As I mentioned in my previous post about MonoGame, I’m in the process of porting my Windows Phone 7 game “Entangled” to iOS (either with MonoGame or by making a Unity version). I’m doing this because I’d like to get experience developing and selling on non-Microsoft platforms, and Entangled is a nice small game to start with.
As part of the port, I’m taking the opportunity to re-skin the game, add new levels and mechanics, and possibly some cute bunnies. So – maybe not quite as small anymore.
Hopefully new visuals will aid the appeal of this small game (it has good reviews but very few downloads despite being free).
One of the significant things I’m changing involves the color mixing. A significant portion of the gameplay relies on being able to mix and separate the primary colors. In the original version I use additive color mixing (RGB) since you’re mixing laser light; and well, light mixing is additive.
But I think more people are familiar with subtractive color mixing: The stuff you learned in art class when mixing paints. Yellow and blue make green, etc…
With that in mind, I needed to change from lasers to something solid as the medium. So now I have paint or water (not really sure, but it also looks like flames) flying out of gargoyles’ mouths into planters.
Following from this, I’m trying to decorate the world in a kind of garden theme. Vines growing on things, some kind of vegetation in the background, etc…
Now is a time when I’d really like to have an artist working on the project. I don’t think I’m quite prepared for any kind of profit-sharing arrangement though. So for now, I’m doing the art myself. It’s fun in its own right, but a bit of a nuisance when you’re trying to actually make progress on the game.
Right now I’m going with a “jiggly” hand-drawn animated look. The kind of animation where the artist draws the same (static) object many times and these frames are played in sequence. I’m not sure if there is a name for this technique. I haven’t been able to find one – I’ll call it “shimmering” – but it does impart a unique look. It also quadruples (or more) the workload.
For art sources, I’m using a combination of the following:
- Completely original hand-drawn stuff (I’m not very good at this)
- Traces of art from a bunch of clip art books I have

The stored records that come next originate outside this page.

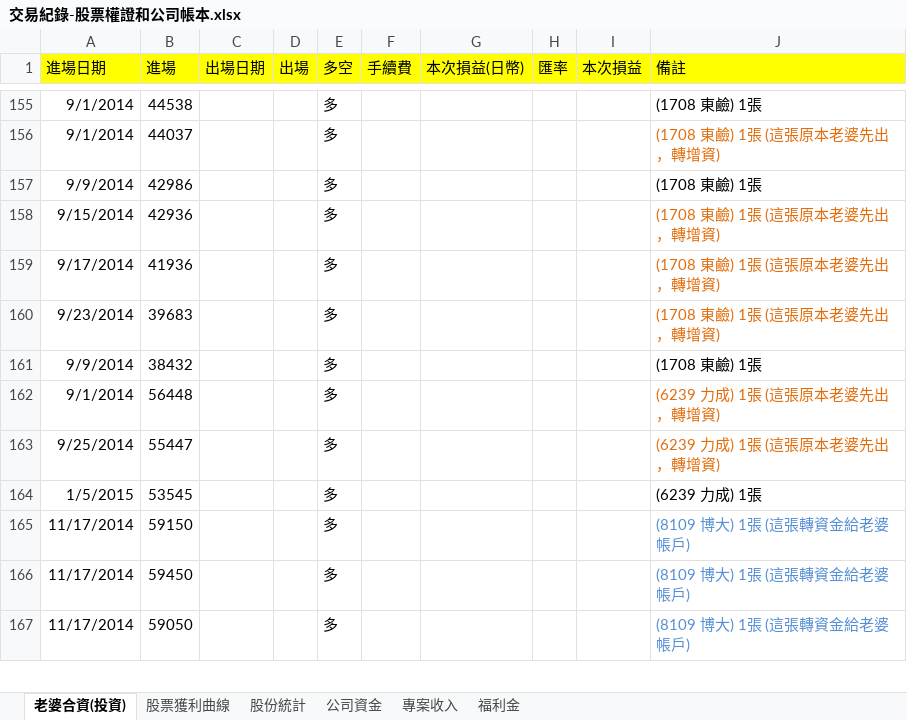
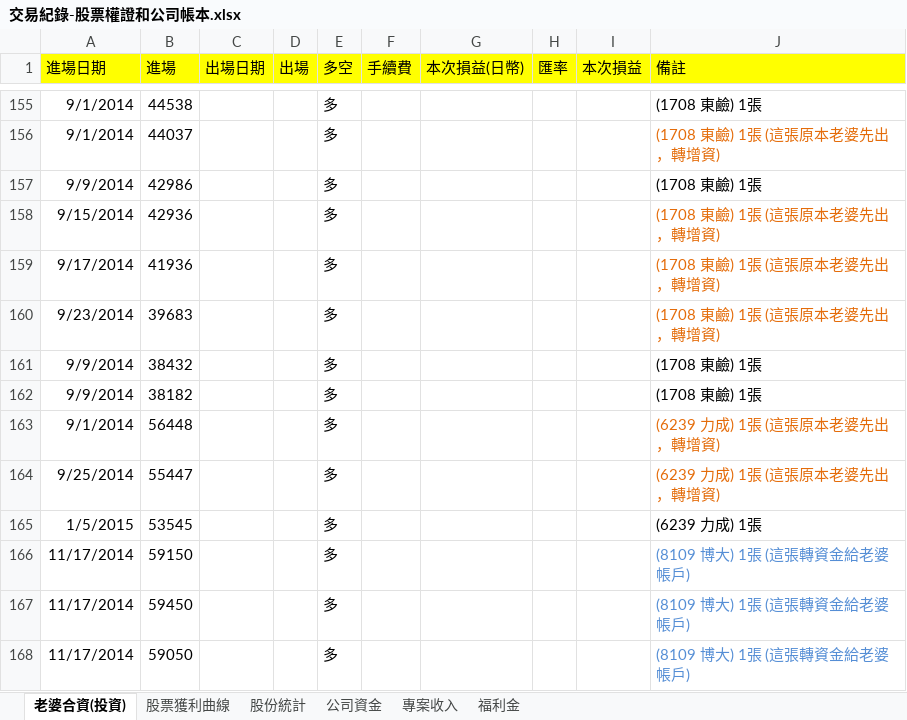
Before and after one commit to dada2cindy/tradeuse-dada2cindy, an Excel workbook: 交易紀錄/交易紀錄-股票權證和公司帳本.xlsx, sheet 老婆合資(投資), drawn as a sheet; only a part is shown, gaps mark what is left out; values as stored, in another font and other column widths than the file's, no borders; the diff names each change by its address in the sheet, - before the commit and + after, or states it on an @@ line.

```diff
--- a/交易紀錄/交易紀錄-股票權證和公司帳本.xlsx (sheet 老婆合資(投資))
+++ b/交易紀錄/交易紀錄-股票權證和公司帳本.xlsx (sheet 老婆合資(投資))
+row 162: 9/9/2014 | 38182 |  |  | 多 |  |  |  |  | (1708 東鹼) 1張
```
Also changed, not shown: charts or pictures.
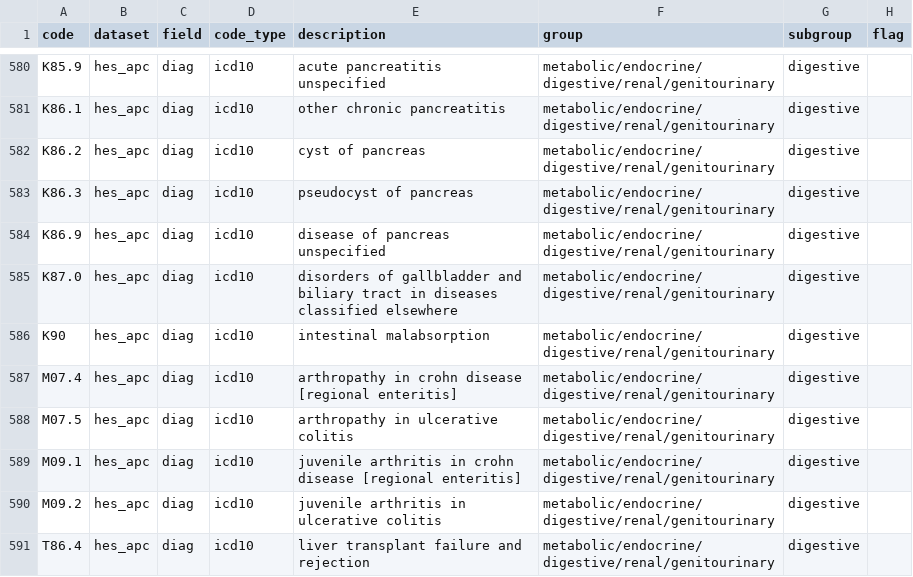
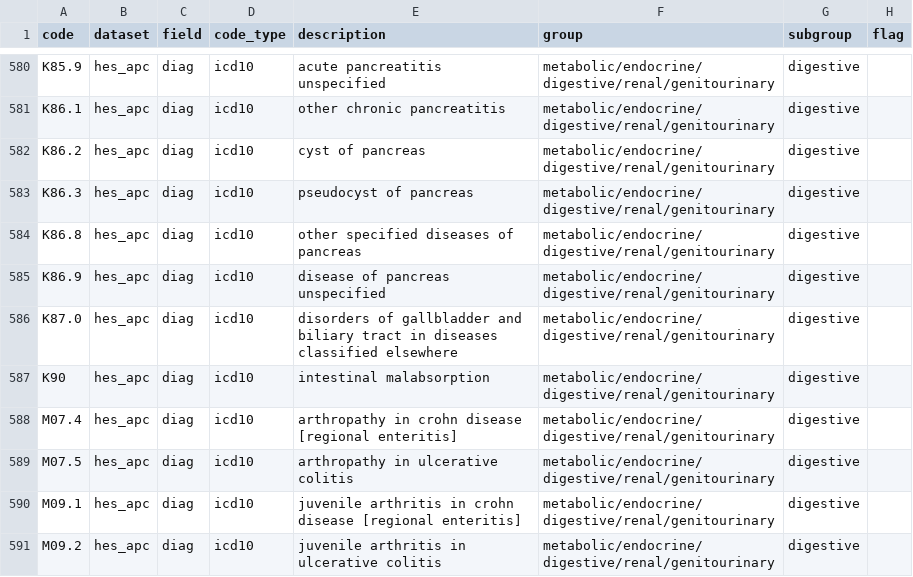
Before and after one commit to UCL-ECHILD/phenotype-code-lists, a CSV file: chc_hardelid_v1.csv, drawn as a sheet; only a part is shown, gaps mark what is left out; the shorter side is filled out with more unchanged rows; the diff names each change by its address in the sheet, - before the commit and + after, or states it on an @@ line.

```diff
--- a/chc_hardelid_v1.csv
+++ b/chc_hardelid_v1.csv
+row 584: K86.8 | hes_apc | diag | icd10 | other specified diseases of pancreas | metabolic/endocrine/digestive/renal/genitourinary | digestive
```
Also changed, not shown: mc_cohen_v1.csv.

- Hand-drawn traces of images of real objects (the leaf above is from a photo that I printed out and then traced).
This is working for the most part, but I’m finding it hard to have a consistent art style throughout the game. I need some kind of art director or something.
There’s still a fair amount to do with the art. I have yet to work on the backgrounds. The individual levels now have a sense of place with respect to each other (you pan from one to the other), so it would make sense that the backgrounds impart some sort of movement too (e.g. parallax). So I’m thinking about some vague vegetation/natural environment background layers.
In general most of the art is black and white, since color plays a very important role in the gameplay (this is why the leaves are so pale in the above image). This does make things easier, especially for backgrounds (I think).
One problem with the backgrounds is that any kind of vague static imagery will contrast sharply with the high contrast “shimmering” foreground images. I did experiment a bit with programmatic methods to simulate shimmering for static images, but I wasn’t super satisfied with the results.
I’ve introduced a couple of new mechanics, and created another 10 levels for each. I still have a few other ideas for possibly-interesting mechanics.
In response to the increased number of levels, I may remove some older levels that aren’t as interesting or are too frustrating (I may also integrate a hint system). It’s very easy for me to create a difficult level, but they usually aren’t very fun. The best levels/puzzles are those that use the fewest mechanics or pieces, but seem impossible at first. The small problem space is a lot less frustrating and results in less trial-and-error solving.
Given the change in theme, I’m also completely redoing the audio for the game. I don’t plan to have any music soundtrack (though if I find appropriate music for a reasonable price, I’d reconsider). For now I’m going with ambient outdoor noises that I’ve mostly recorded myself. The sound effects I’ve mostly done myself also.
I’m not quite sure what to name this re-skinned game. I could name it the same (Entangled), but that could get confusing. Given the plant/vine theme, perhaps… something with “tangled”?
I’m hoping to get this shipped within another month. I’m pretty sure I can finish the game in that time, but I’m still unsure how much work the port will be. If I can’t use MonoGame, I’ll have to try Unity. That will mean that I’ll have to essentially re-implement the entire game, not to mention get up to speed on an unfamiliar engine (which isn’t built for 2D in the first place).